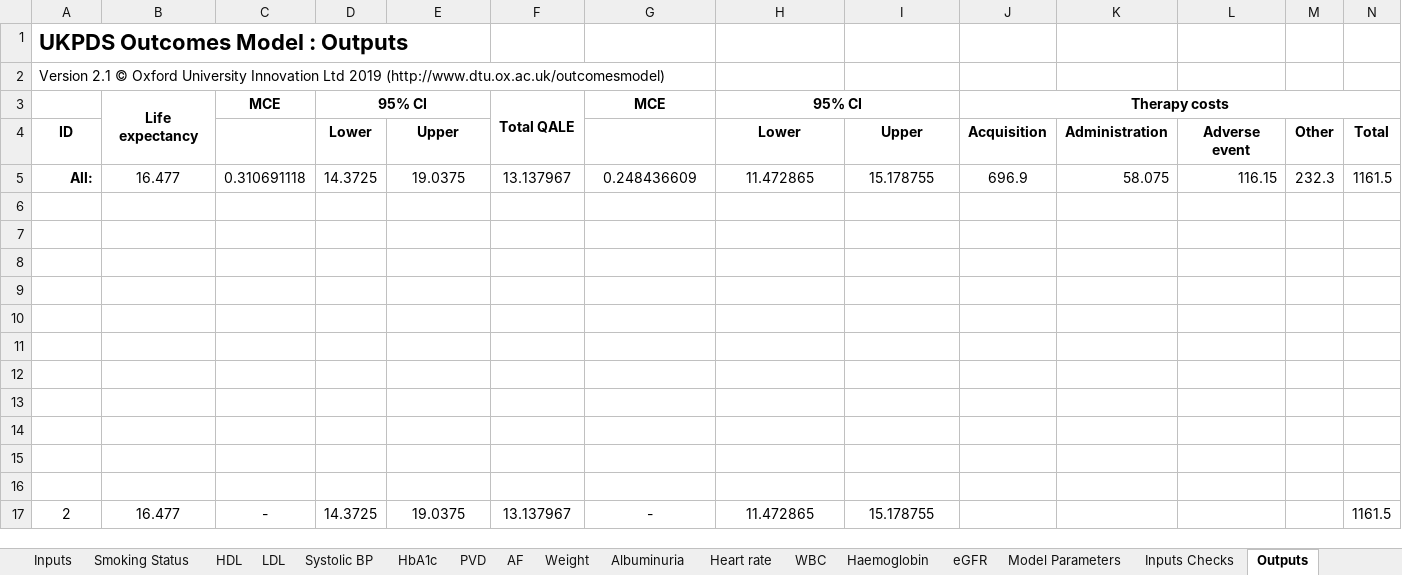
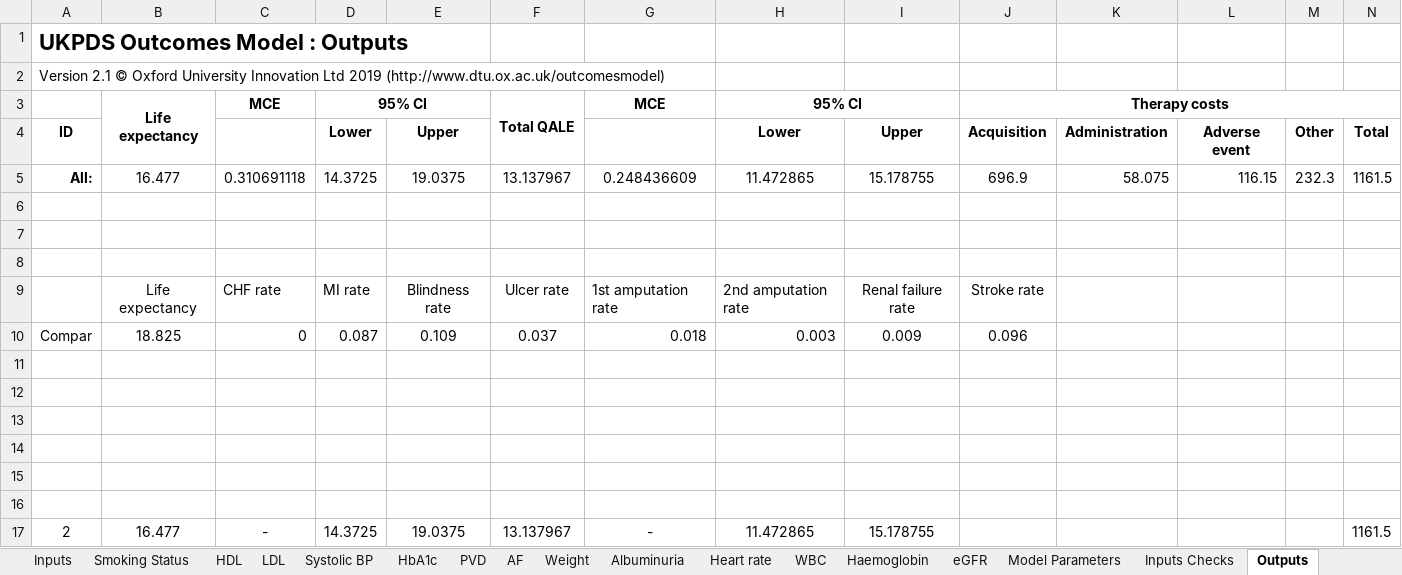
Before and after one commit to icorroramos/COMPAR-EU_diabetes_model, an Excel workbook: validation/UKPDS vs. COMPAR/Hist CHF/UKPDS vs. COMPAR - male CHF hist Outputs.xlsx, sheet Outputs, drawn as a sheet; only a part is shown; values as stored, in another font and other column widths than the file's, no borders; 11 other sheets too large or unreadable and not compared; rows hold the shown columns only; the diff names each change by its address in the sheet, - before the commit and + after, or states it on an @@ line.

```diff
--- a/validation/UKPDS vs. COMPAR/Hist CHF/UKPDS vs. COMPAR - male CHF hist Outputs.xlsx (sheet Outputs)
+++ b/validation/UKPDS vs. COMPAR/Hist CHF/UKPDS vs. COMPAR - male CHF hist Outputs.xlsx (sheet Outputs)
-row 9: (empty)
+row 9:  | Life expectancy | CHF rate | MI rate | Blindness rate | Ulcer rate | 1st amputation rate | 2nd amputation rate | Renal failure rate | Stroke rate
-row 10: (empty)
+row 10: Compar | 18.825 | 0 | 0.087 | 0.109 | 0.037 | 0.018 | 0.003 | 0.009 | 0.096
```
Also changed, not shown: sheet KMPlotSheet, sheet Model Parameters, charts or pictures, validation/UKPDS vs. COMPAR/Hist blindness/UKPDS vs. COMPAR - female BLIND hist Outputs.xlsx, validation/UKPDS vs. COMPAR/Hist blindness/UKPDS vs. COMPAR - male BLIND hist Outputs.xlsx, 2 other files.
* * * *
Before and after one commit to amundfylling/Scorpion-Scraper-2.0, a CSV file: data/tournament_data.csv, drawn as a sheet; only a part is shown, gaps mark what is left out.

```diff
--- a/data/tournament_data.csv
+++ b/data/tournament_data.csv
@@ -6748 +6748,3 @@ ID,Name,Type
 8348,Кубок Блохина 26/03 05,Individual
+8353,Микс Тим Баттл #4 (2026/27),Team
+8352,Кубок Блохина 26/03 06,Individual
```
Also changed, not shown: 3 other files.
* * * *
TASK REQUIREMENTS ::
Identify every line above that includes the word "changed", and show those lines.

RESULT OF THE TASK ::
Also changed, not shown: sheet KMPlotSheet, sheet Model Parameters, charts or pictures, validation/UKPDS vs. COMPAR/Hist blindness/UKPDS vs. COMPAR - female BLIND hist Outputs.xlsx, validation/UKPDS vs. COMPAR/Hist blindness/UKPDS vs. COMPAR - male BLIND hist Outputs.xlsx, 2 other files.
Also changed, not shown: 3 other files.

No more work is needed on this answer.